One of the beauties of traveling through Europe is seeing the great layers of history in the form of buildings and public spaces. It can be a challenge, though, to find your place in time with the wide range of decorative flourishes.
Impress your traveling companions on tour by learning key elements of 8 European architectural styles! This is by no means a comprehensive list, so consider it as a jumping off point for pursuing additional research. Plus your Tour Manager will provide you with plenty more background.
1. Greek and Roman Classics
Approximate Time Period (Ancient Greeks): 900 BC-1st Century AD
Approximate Time Period (Ancient Roman): 590 BC – 4th Century AD
The Ancient Greeks and Romans developed architectural innovations still used to this day and throughout our list of architectural styles, you’ll see their influence come back time and time again.
- Stone posts and beams, with columns bearing the weight
- An emphasis on symmetry and geometry
- Romans were more likely to use arches and intricate decorative flourishes on their columns. The Greeks favored the much simpler Doric column.
Famous Examples: The Colosseum, the Parthenon, the Pantheon, the Agora
Approximate Time Period: 4th Century CE – Fall of Byzantine Empire (1453)
Originating in the Imperial capital of Constantinople, Byzantine architecture had influences from both East and West. Roman traditions, such as arches and columns, were used as a base and then expanded upon, most notably in support of immense dome ceilings.
- Continued use of Roman arches and columns
- Domed ceilings and basilica structures
- Emphasis on the interior decoration over the exterior – Decorative tile mosaics and gold detailing are two very common features
Famous Examples: Hagia Sophia, St. Mark’s Cathedral in Venice
Approximate Time Period: 6th-11th centuries CE
The stone castles and monasteries of Medieval Europe (and Monty Python) represent the Romanesque style. The massive walls and narrow windows were developed in a time of constant warfare, so decorations were often sparse: Survival was the ultimate objective.
- Fortified walls
- Rounded arch windows with narrow openings, often in repeating rows
- Flat buttresses
- Wooden roofs
Famous Examples: Basilica of St. Francis of Assisi, Castle Rising, Conisbrough Castle, Cluny Abbey
Approximate Time Period: 12th century CE – 16th century CE
The Gothic Style followed right on the heels of the Romanesque in the 12th century CE, and they share many similarities, including stone walls and arched windows. Gothic style, however, is more intricate and buildings feature an irregular profile. Want to be able to tell the difference? Look for pointed arches in the Gothic style and round for Romanesque.

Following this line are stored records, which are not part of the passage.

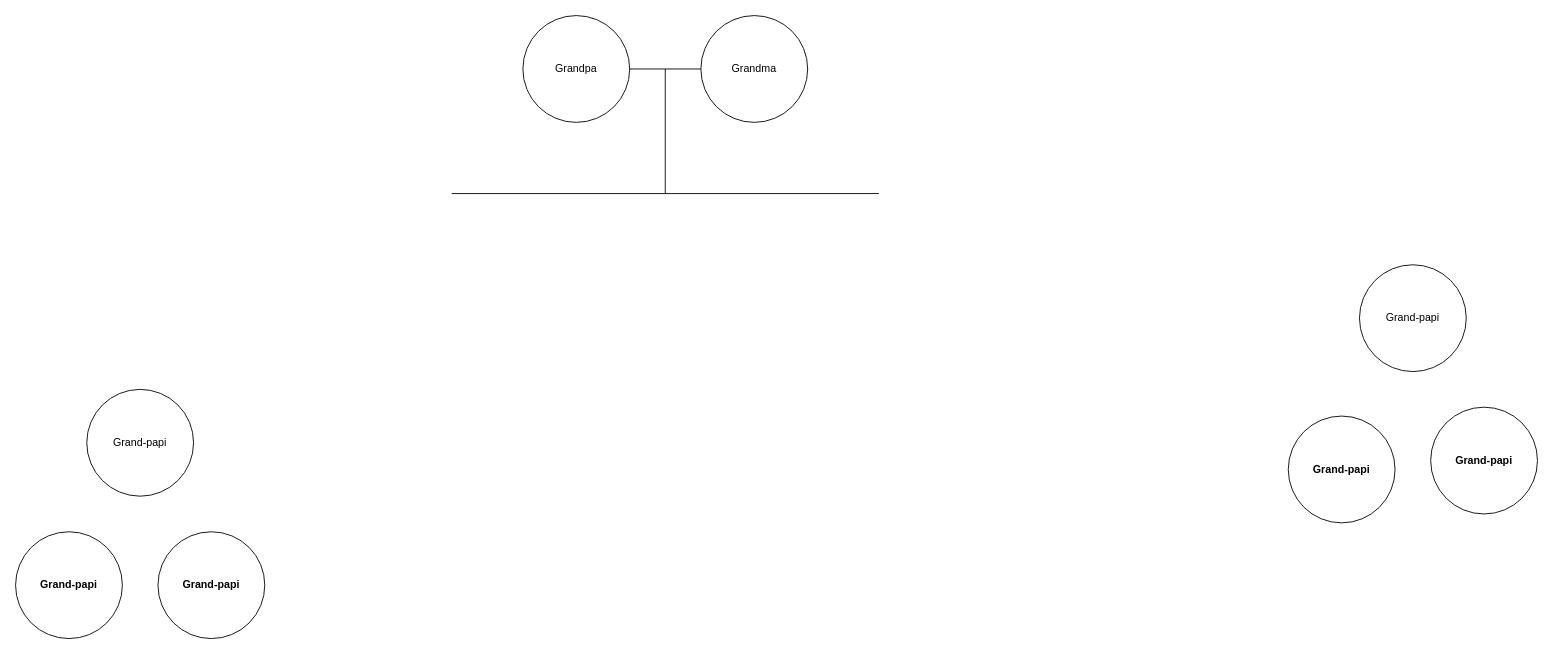
Before: DND_Family_Tree.drawio in crapeter/DND_Bot, a draw.io diagram. Source tidied: cells renumbered, new cells numbered last; positions are measured from the earlier drawing's top-left corner, leaving out a move shared by most shapes. Both pictures are drawn from the tidied source at 89%, with x=0, y=0 at pixel (15, 15).
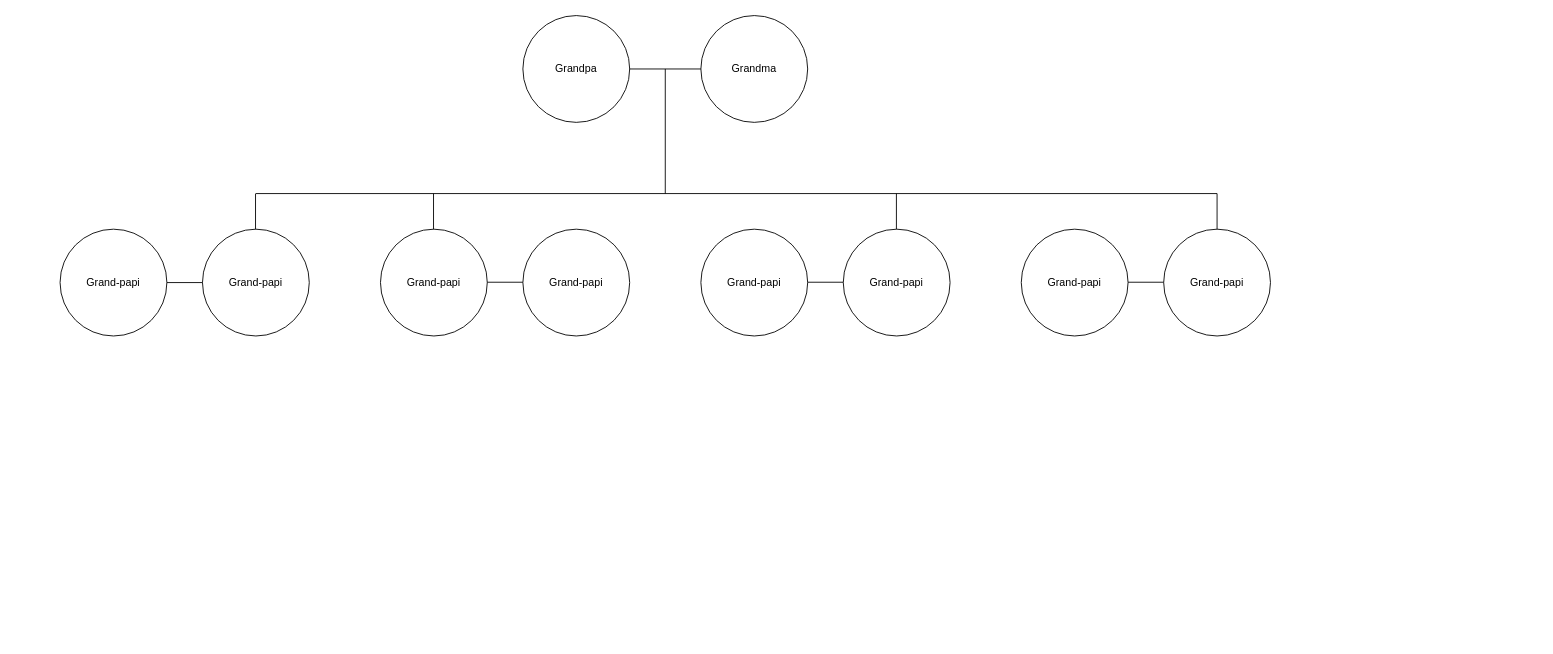
Above is the later version.

Change to the diagram source:
```diff
@@
     <mxCell id="3" value="Grand-papi" style="ellipse;whiteSpace=wrap;html=1;align=center;" parent="1" vertex="1">
-      <mxGeometry x="80" y="420" width="120" height="120" as="geometry" />
+      <mxGeometry x="50" y="240" width="120" height="120" as="geometry" />
     </mxCell>
-    <mxCell id="4" value="Grand-papi" style="ellipse;whiteSpace=wrap;html=1;align=center;" parent="1" vertex="1">
-      <mxGeometry x="1510" y="280" width="120" height="120" as="geometry" />
-    </mxCell>
-    <mxCell id="5" value="Grand-papi" style="ellipse;whiteSpace=wrap;html=1;align=center;fontStyle=1;" parent="1" vertex="1">
-      <mxGeometry y="580" width="120" height="120" as="geometry" />
-    </mxCell>
-    <mxCell id="6" value="Grand-papi" style="ellipse;whiteSpace=wrap;html=1;align=center;fontStyle=1;" parent="1" vertex="1">
-      <mxGeometry x="160" y="580" width="120" height="120" as="geometry" />
-    </mxCell>
-    <mxCell id="7" value="Grand-papi" style="ellipse;whiteSpace=wrap;html=1;align=center;fontStyle=1;" parent="1" vertex="1">
-      <mxGeometry x="1430" y="450" width="120" height="120" as="geometry" />
-    </mxCell>
-    <mxCell id="8" value="Grand-papi" style="ellipse;whiteSpace=wrap;html=1;align=center;fontStyle=1;" parent="1" vertex="1">
-      <mxGeometry x="1590" y="440" width="120" height="120" as="geometry" />
-    </mxCell>
@@
     <mxCell id="12" style="endArrow=none;html=1;rounded=0;" parent="1" edge="1">
       <mxGeometry relative="1" as="geometry">
-        <mxPoint x="490" y="200" as="sourcePoint" />
-        <mxPoint x="970" y="200" as="targetPoint" />
+        <mxPoint x="270" y="200" as="sourcePoint" />
+        <mxPoint x="1350" y="200" as="targetPoint" />
       </mxGeometry>
     </mxCell>
+    <mxCell id="13" value="Grand-papi" style="ellipse;whiteSpace=wrap;html=1;align=center;" parent="1" vertex="1">
+      <mxGeometry x="410" y="240" width="120" height="120" as="geometry" />
+    </mxCell>
+    <mxCell id="14" value="Grand-papi" style="ellipse;whiteSpace=wrap;html=1;align=center;" parent="1" vertex="1">
+      <mxGeometry x="570" y="240" width="120" height="120" as="geometry" />
+    </mxCell>
+    <mxCell id="15" value="Grand-papi" style="ellipse;whiteSpace=wrap;html=1;align=center;" parent="1" vertex="1">
+      <mxGeometry x="210" y="240" width="120" height="120" as="geometry" />
+    </mxCell>
+    <mxCell id="16" value="Grand-papi" style="ellipse;whiteSpace=wrap;html=1;align=center;" parent="1" vertex="1">
+      <mxGeometry x="770" y="240" width="120" height="120" as="geometry" />
+    </mxCell>
+    <mxCell id="17" value="Grand-papi" style="ellipse;whiteSpace=wrap;html=1;align=center;" parent="1" vertex="1">
+      <mxGeometry x="930" y="240" width="120" height="120" as="geometry" />
+    </mxCell>
+    <mxCell id="18" value="Grand-papi" style="ellipse;whiteSpace=wrap;html=1;align=center;" parent="1" vertex="1">
+      <mxGeometry x="1130" y="240" width="120" height="120" as="geometry" />
+    </mxCell>
+    <mxCell id="19" value="Grand-papi" style="ellipse;whiteSpace=wrap;html=1;align=center;" parent="1" vertex="1">
+      <mxGeometry x="1290" y="240" width="120" height="120" as="geometry" />
+    </mxCell>
+    <mxCell id="20" style="endArrow=none;html=1;rounded=0;exitX=0.5;exitY=0;exitDx=0;exitDy=0;" parent="1" edge="1" source="19">
+      <mxGeometry relative="1" as="geometry">
+        <mxPoint x="1350" y="200" as="targetPoint" />
+      </mxGeometry>
+    </mxCell>
+    <mxCell id="21" style="endArrow=none;html=1;rounded=0;exitX=0.5;exitY=0;exitDx=0;exitDy=0;" parent="1" edge="1">
+      <mxGeometry relative="1" as="geometry">
+        <mxPoint x="989.7" y="240" as="sourcePoint" />
+        <mxPoint x="989.7" y="200" as="targetPoint" />
+      </mxGeometry>
+    </mxCell>
+    <mxCell id="22" style="endArrow=none;html=1;rounded=0;exitX=0.5;exitY=0;exitDx=0;exitDy=0;" parent="1" edge="1">
+      <mxGeometry relative="1" as="geometry">
+        <mxPoint x="469.6" y="240" as="sourcePoint" />
+        <mxPoint x="469.6" y="200" as="targetPoint" />
+      </mxGeometry>
+    </mxCell>
+    <mxCell id="23" style="endArrow=none;html=1;rounded=0;exitX=0.5;exitY=0;exitDx=0;exitDy=0;" parent="1" edge="1">
+      <mxGeometry relative="1" as="geometry">
+        <mxPoint x="269.6" y="240" as="sourcePoint" />
+        <mxPoint x="269.6" y="200" as="targetPoint" />
+      </mxGeometry>
+    </mxCell>
+    <mxCell id="24" style="endArrow=none;html=1;rounded=0;exitX=1;exitY=0.5;exitDx=0;exitDy=0;entryX=0;entryY=0.5;entryDx=0;entryDy=0;" parent="1" edge="1" source="3" target="15">
+      <mxGeometry relative="1" as="geometry" />
+    </mxCell>
+    <mxCell id="25" style="endArrow=none;html=1;rounded=0;exitX=1;exitY=0.5;exitDx=0;exitDy=0;entryX=0;entryY=0.5;entryDx=0;entryDy=0;" parent="1" edge="1">
+      <mxGeometry relative="1" as="geometry">
+        <mxPoint x="530" y="299.6" as="sourcePoint" />
+        <mxPoint x="570" y="299.6" as="targetPoint" />
+      </mxGeometry>
+    </mxCell>
+    <mxCell id="26" style="endArrow=none;html=1;rounded=0;exitX=1;exitY=0.5;exitDx=0;exitDy=0;entryX=0;entryY=0.5;entryDx=0;entryDy=0;" parent="1" edge="1">
+      <mxGeometry relative="1" as="geometry">
+        <mxPoint x="890" y="299.6" as="sourcePoint" />
+        <mxPoint x="930" y="299.6" as="targetPoint" />
+      </mxGeometry>
+    </mxCell>
+    <mxCell id="27" style="endArrow=none;html=1;rounded=0;exitX=1;exitY=0.5;exitDx=0;exitDy=0;entryX=0;entryY=0.5;entryDx=0;entryDy=0;" parent="1" edge="1">
+      <mxGeometry relative="1" as="geometry">
+        <mxPoint x="1250" y="299.6" as="sourcePoint" />
+        <mxPoint x="1290" y="299.6" as="targetPoint" />
+      </mxGeometry>
+    </mxCell>
```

- Pointed arches
- Ribbed vault ceilings
- Flying buttresses
- Stained glass (Rose window)
Famous Examples: Notre Dame de Paris, Reims Cathedral, Salisbury Cathedral
Approximate Time Period: 14th century CE – 16th Century CE
Just as Renaissance artists turned to classical Greek and Roman history for painted inspiration, the era’s architects brought back antiquity in their building projects. The complex proportions of Gothic buildings were scrapped in favor of simple, clean lines. Look for symmetry on a vertical axis – You can split it down the center and left mirrors right!
- Bringing back the Roman and Greek columns, domes, semi circle arches, tunnels
- Basic design elements of order and proportion
- Windows in pairs
Famous Examples: Palazzo Farnese, Dome of St. Peter’s Basilica
Approximate Time Period: 1500-1560 CE
This is the final architectural style from the European Medieval period. It is particularly associated with England, as the style prospered during the Tudor dynasty, and the cottages and castles of the period are instantly recognizable.
For the wealthy – Brick and stone masonry, large glass windows, tall brick chimneys, gilt detailing, elaborate doorways
For the common folk – Steeply pitched roof with slate thatching, timber beams, diamond shaped panes in the windows
Famous Examples: Hampton Court Palace (home of Henry VIII!), Anne Hathaway’s home in Stratford-Upon-Avon
Approximate Time Period: late 16th Century CE – late 18th Century CE
Decoration, decoration, decoration! The Baroque style was all about showcasing finer details, a push away from the simplicity of Renaissance buildings and, politically, from the plain-tastes of the Protestant reformation.
- Elaborate ornamentation
- Curving forms and oval windows
- Contrast in lighting
- Twisting elements
- Gilded statues
Famous Examples: Palace of Versailles, Les Invalides, Plaza Mayor of Madrid, Trevi Fountain
Approximate Time Period: Mid 18th century CE – Early 20th century
If Baroque was all about intricate grandeur, Neoclassical sought grandeur on the ancient scale. Flat faced symmetrical buildings with Roman columns and arches symbolize the style, with some decoration but little enough to preserve clean lines.
- Large blank walls of stone
- Classical lines
- Free standing columns
Famous Examples: Arc de Triomphe, Altes Museum, The Lincoln Memorial